> **TASK OBJECTIVE**
Whenever a line in the data contains "Possibly", show that line.

** Opening INFORMATION GIVEN block **

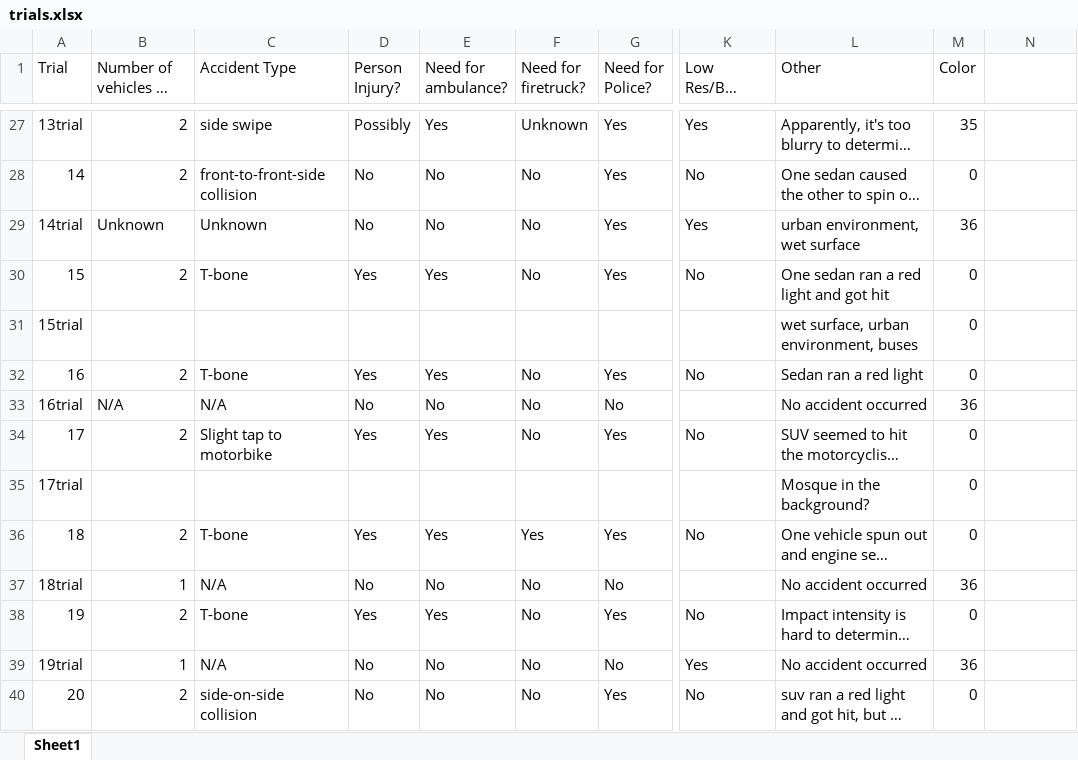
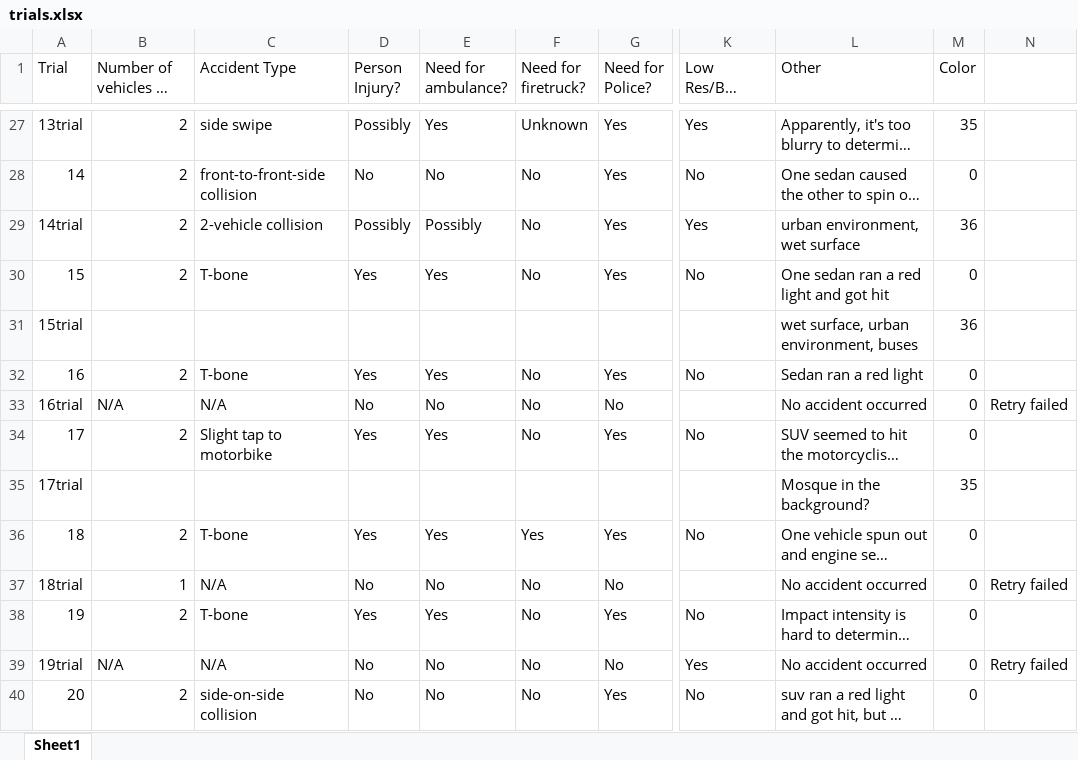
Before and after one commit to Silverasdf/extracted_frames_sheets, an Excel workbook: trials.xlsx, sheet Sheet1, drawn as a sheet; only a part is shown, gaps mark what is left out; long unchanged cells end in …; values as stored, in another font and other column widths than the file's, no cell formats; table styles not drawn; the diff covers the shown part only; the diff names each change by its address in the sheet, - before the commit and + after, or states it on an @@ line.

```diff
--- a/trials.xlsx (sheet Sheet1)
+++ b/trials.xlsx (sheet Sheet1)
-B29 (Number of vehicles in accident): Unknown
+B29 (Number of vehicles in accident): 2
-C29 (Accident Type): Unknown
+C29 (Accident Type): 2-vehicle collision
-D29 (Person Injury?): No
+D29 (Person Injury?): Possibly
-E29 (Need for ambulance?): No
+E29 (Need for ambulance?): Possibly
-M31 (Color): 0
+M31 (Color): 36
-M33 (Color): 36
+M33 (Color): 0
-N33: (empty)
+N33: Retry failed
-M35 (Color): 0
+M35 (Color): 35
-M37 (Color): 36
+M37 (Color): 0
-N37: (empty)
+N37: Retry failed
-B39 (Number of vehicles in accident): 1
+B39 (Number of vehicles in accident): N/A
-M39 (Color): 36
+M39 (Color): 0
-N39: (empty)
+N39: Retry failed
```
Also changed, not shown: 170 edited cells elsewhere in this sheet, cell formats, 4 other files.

** Closing INFORMATION GIVEN block **
** Opening INFORMATION GIVEN block **

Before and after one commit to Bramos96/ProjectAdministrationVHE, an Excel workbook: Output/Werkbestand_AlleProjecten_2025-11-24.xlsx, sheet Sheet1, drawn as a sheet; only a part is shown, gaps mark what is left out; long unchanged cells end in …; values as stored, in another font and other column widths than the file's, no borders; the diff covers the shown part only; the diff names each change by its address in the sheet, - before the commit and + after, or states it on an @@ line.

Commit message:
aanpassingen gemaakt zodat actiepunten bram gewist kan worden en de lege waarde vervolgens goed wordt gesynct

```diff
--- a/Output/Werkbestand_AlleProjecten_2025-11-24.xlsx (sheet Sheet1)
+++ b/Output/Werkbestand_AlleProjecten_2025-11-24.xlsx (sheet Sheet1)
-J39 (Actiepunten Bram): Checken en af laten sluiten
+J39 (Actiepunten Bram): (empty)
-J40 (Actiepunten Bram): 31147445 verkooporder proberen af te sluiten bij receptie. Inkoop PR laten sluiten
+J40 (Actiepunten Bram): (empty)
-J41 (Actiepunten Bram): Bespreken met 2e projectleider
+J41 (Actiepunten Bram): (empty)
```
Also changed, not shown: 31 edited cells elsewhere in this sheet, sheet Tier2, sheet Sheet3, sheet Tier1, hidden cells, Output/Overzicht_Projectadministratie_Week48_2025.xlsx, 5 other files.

** Closing INFORMATION GIVEN block **

> **FINISHED TASK**
+D29 (Person Injury?): Possibly
+E29 (Need for ambulance?): Possibly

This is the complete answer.